The report has deplored the fact that Mr. Chidambaram at the time of grant of telecom licences in 2008, recommended to the Prime Minister to “treat the matter as closed.”

‘Shocked and dismayed'

The draft report, which has since been “rejected” by the majority of the PAC members belonging to the Congress and its allies, said: “The committee are shocked and dismayed to note that the Finance Minister, in his note dated 15 {+t} {+h} January, 2008, acknowledged that Spectrum is a scarce resource and the price of Spectrum should be based on its scarcity value and efficiency of usage but made a unique and condescending suggestion that the matter be treated as closed.”

“The committee view it most unfortunate that the Finance Minister, the guardian of the public exchequer, and entrusted with the principal task of mobilisation of resources for public welfare, instead of initiating stringent and swift action against all those responsible for the whopping loss to the exchequer, pleaded with the Prime Minister to treat the matter closed,” the report went on to say.

The draft report also sought to blame the then Department of Economic Affairs (DEA) Secretary for his “deficiency and failure” in bringing the matter to the notice of the Cabinet Secretary or even in writing to the Finance Minister even after the irregularities became public.

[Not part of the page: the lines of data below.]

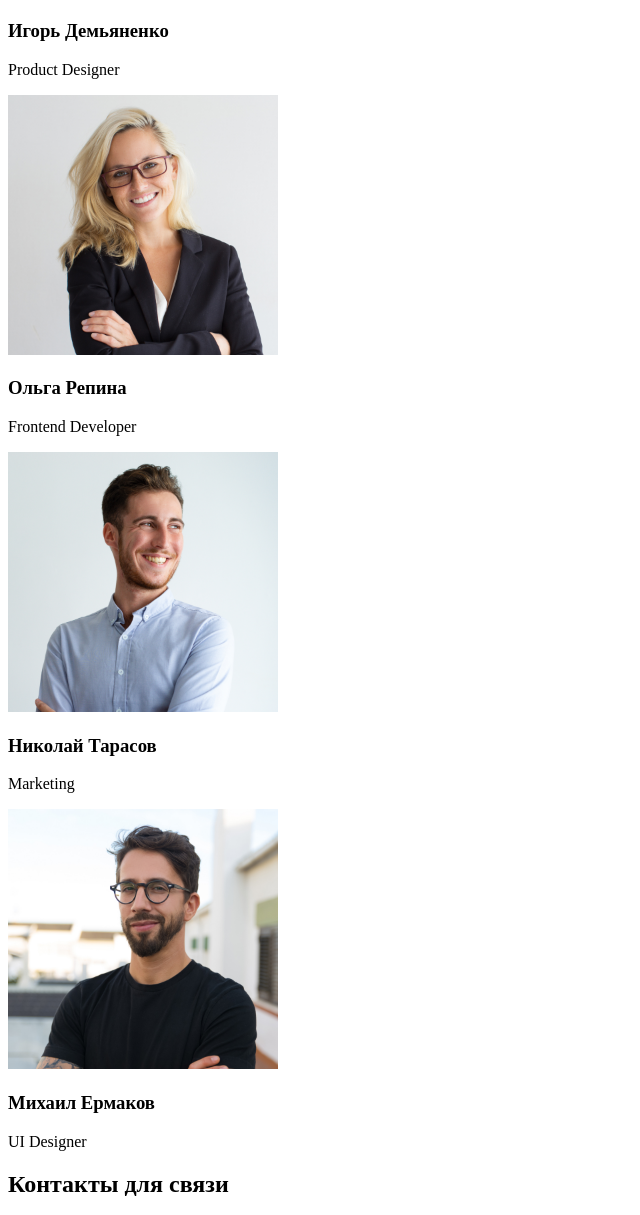
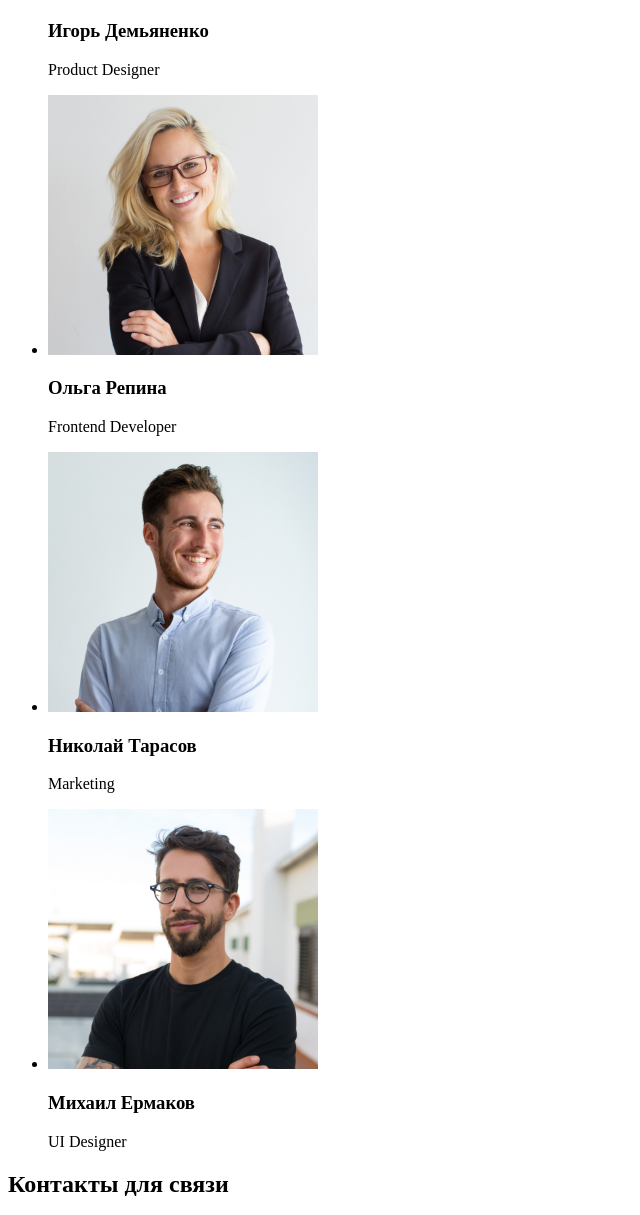
Before and after one commit to MarinaDemo/goit-markup-hw-01, a plain HTML site: page index.html in a window 1280 px wide. Shown: the part 1277-2492 px from the top of the page, without its empty margins (0-640 px from the left). Drawn offline with Linux system fonts and the light colour scheme.

Commit message:
update html

```diff
--- a/index.html
+++ b/index.html
@@ -62,30 +62,30 @@
     </section>
         <section>
             <h2>Наша команда</h2>
-
-            <article>
+        <ul>
+            <li>
             <img src="./images/img4.jpg" alt="Игорь Демьяненко" width="270"/>
             <h3>Игорь Демьяненко</h3>
             <p lang="en">Product Designer</p>
-        </article>
+        </li>
 
-        <article>
+        <li>
             <img src="./images/img5.jpg" alt="Ольга Репина" width="270"/>
             <h3>Ольга Репина</h3>
             <p lang="en">Frontend Developer</p>
-        </article>
+        </li>
 
-        <article>
+            <li>
             <img src="./images/img6.jpg" alt="Николай Тарасов" width="270"/>
             <h3>Николай Тарасов</h3>
             <p lang="en">Marketing</p>
-        </article>
+        </li>
 
-        <article>
+            <li>
             <img src="./images/img7.jpg" alt="Михаил Ермаков" width="270"/>
             <h3>Михаил Ермаков</h3>
-            <p lang="en">UI Designer</p>
-        </article>
+            <p lang="en">UI Designer</p></li>
+        </ul>
         </section>
     </main>
     <footer>
```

In a detailed account of the sequence of events pertaining to non-compliance of the Cabinet decision on the spectrum issue, the role of the Finance Ministry and what transpired after the DoT Secretary's letter dated November 29, 2007, the draft report said the former Secretary of (DEA) admitted that there was no exchange of correspondence thereafter, but certainly discussions went on.

The report went on to say, “Asked to furnish documentary evidence, he [DEA Secretary] said that everything was not reduced in writing in the government, though it was professionally inappropriate, but due to pressure of work it so happened. He further submitted that though things did appear in the papers about the happenings in the DoT, the DEA was not sure that the licences would be issued on a particular date. He failed to recall any reference made by him to the Cabinet Secretariat but admitted he should have briefed the Finance Minister. He also admitted lack of due diligence by the Ministry of Finance in the matter.”

Printer friendly page  
Send this article to Friends by E-Mail



National

News: ePaper | Front Page | National | Tamil Nadu | Andhra Pradesh | Karnataka | Kerala | New Delhi | Other States | International | Opinion | Business | Sport | Miscellaneous | Engagements |
Advts:
Retail Plus | Classifieds | Jobs | Obituary | Updates: Breaking News |


News Update



The Hindu Group: Home | About Us | Copyright | Archives | Contacts | Subscription
Group Sites: The Hindu | The Hindu ePaper | Business Line | Business Line ePaper | Sportstar | Frontline | Publications | eBooks | Images | Ergo | Home |

Copyright 2011, The Hindu. Republication or redissemination of the contents of this screen are expressly prohibited without the written consent of The Hindu